- _INSTRUCTIONS TO FOLLOW_: The goal is an unaltered copy of the records below, minus any images.

- _RECORDS TO PROCESS_:
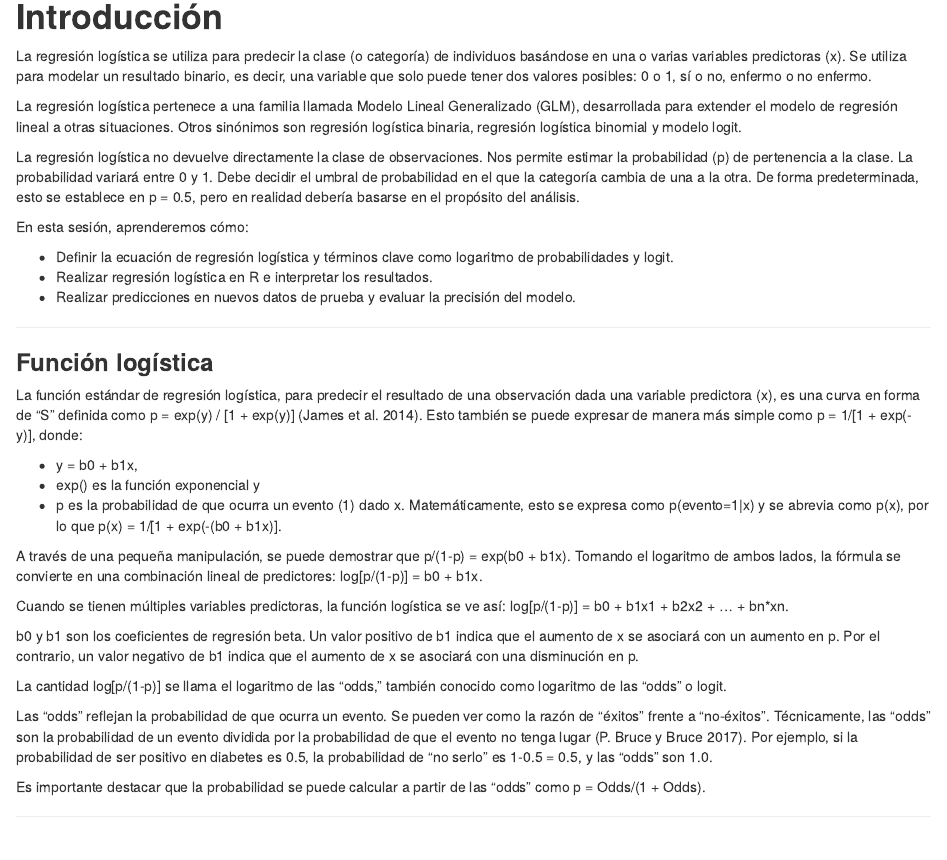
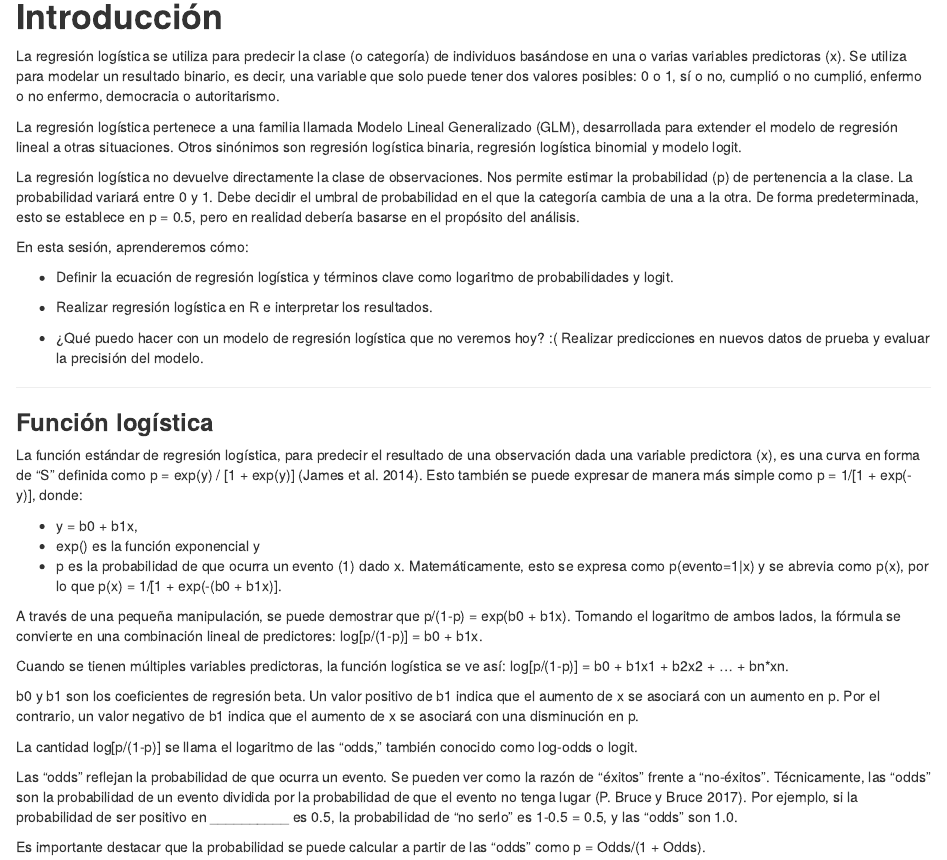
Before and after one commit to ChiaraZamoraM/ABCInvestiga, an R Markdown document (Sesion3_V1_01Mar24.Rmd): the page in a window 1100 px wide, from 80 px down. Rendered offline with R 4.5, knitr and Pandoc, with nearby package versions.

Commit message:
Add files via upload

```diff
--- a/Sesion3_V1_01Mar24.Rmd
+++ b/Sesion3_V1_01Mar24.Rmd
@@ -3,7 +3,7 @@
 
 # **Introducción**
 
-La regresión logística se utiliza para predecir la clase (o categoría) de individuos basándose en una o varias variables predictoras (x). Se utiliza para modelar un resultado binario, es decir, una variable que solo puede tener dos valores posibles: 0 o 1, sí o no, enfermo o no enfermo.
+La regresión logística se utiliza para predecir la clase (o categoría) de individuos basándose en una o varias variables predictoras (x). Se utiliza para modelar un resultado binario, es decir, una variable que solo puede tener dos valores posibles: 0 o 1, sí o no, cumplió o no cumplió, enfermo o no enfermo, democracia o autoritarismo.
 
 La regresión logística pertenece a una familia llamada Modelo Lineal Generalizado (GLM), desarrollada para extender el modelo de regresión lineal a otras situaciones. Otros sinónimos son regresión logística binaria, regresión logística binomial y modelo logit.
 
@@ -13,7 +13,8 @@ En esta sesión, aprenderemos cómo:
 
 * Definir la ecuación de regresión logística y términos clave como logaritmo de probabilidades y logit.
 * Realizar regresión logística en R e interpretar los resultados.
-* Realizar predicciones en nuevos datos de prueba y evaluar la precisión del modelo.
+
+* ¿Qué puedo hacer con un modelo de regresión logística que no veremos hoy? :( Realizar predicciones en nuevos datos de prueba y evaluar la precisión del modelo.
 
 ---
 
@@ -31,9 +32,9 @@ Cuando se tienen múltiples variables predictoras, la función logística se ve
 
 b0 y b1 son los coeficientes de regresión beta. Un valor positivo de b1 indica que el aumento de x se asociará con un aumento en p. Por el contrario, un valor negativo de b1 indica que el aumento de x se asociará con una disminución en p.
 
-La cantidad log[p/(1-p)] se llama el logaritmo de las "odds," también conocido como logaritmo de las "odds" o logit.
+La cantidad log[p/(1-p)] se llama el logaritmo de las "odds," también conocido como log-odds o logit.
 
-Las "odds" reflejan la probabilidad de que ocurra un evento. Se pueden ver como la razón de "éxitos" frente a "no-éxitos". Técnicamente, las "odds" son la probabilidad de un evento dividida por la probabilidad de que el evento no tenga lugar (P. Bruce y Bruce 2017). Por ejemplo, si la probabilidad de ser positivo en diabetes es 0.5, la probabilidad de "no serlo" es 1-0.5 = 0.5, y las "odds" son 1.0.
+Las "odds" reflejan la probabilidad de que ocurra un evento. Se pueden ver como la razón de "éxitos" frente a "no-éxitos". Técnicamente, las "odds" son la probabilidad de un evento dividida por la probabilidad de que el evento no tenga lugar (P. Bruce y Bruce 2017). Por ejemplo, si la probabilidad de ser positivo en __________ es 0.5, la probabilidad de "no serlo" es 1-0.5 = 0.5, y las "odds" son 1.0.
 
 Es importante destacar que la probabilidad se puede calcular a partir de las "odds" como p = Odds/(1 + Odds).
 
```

- _RESULT BELOW_:
Before and after one commit to ChiaraZamoraM/ABCInvestiga, an R Markdown document (Sesion3_V1_01Mar24.Rmd): the page in a window 1100 px wide, from 80 px down. Rendered offline with R 4.5, knitr and Pandoc, with nearby package versions.

Commit message:
Add files via upload

```diff
--- a/Sesion3_V1_01Mar24.Rmd
+++ b/Sesion3_V1_01Mar24.Rmd
@@ -3,7 +3,7 @@
 
 # **Introducción**
 
-La regresión logística se utiliza para predecir la clase (o categoría) de individuos basándose en una o varias variables predictoras (x). Se utiliza para modelar un resultado binario, es decir, una variable que solo puede tener dos valores posibles: 0 o 1, sí o no, enfermo o no enfermo.
+La regresión logística se utiliza para predecir la clase (o categoría) de individuos basándose en una o varias variables predictoras (x). Se utiliza para modelar un resultado binario, es decir, una variable que solo puede tener dos valores posibles: 0 o 1, sí o no, cumplió o no cumplió, enfermo o no enfermo, democracia o autoritarismo.
 
 La regresión logística pertenece a una familia llamada Modelo Lineal Generalizado (GLM), desarrollada para extender el modelo de regresión lineal a otras situaciones. Otros sinónimos son regresión logística binaria, regresión logística binomial y modelo logit.
 
@@ -13,7 +13,8 @@ En esta sesión, aprenderemos cómo:
 
 * Definir la ecuación de regresión logística y términos clave como logaritmo de probabilidades y logit.
 * Realizar regresión logística en R e interpretar los resultados.
-* Realizar predicciones en nuevos datos de prueba y evaluar la precisión del modelo.
+
+* ¿Qué puedo hacer con un modelo de regresión logística que no veremos hoy? :( Realizar predicciones en nuevos datos de prueba y evaluar la precisión del modelo.
 
 ---
 
@@ -31,9 +32,9 @@ Cuando se tienen múltiples variables predictoras, la función logística se ve
 
 b0 y b1 son los coeficientes de regresión beta. Un valor positivo de b1 indica que el aumento de x se asociará con un aumento en p. Por el contrario, un valor negativo de b1 indica que el aumento de x se asociará con una disminución en p.
 
-La cantidad log[p/(1-p)] se llama el logaritmo de las "odds," también conocido como logaritmo de las "odds" o logit.
+La cantidad log[p/(1-p)] se llama el logaritmo de las "odds," también conocido como log-odds o logit.
 
-Las "odds" reflejan la probabilidad de que ocurra un evento. Se pueden ver como la razón de "éxitos" frente a "no-éxitos". Técnicamente, las "odds" son la probabilidad de un evento dividida por la probabilidad de que el evento no tenga lugar (P. Bruce y Bruce 2017). Por ejemplo, si la probabilidad de ser positivo en diabetes es 0.5, la probabilidad de "no serlo" es 1-0.5 = 0.5, y las "odds" son 1.0.
+Las "odds" reflejan la probabilidad de que ocurra un evento. Se pueden ver como la razón de "éxitos" frente a "no-éxitos". Técnicamente, las "odds" son la probabilidad de un evento dividida por la probabilidad de que el evento no tenga lugar (P. Bruce y Bruce 2017). Por ejemplo, si la probabilidad de ser positivo en __________ es 0.5, la probabilidad de "no serlo" es 1-0.5 = 0.5, y las "odds" son 1.0.
 
 Es importante destacar que la probabilidad se puede calcular a partir de las "odds" como p = Odds/(1 + Odds).
 
```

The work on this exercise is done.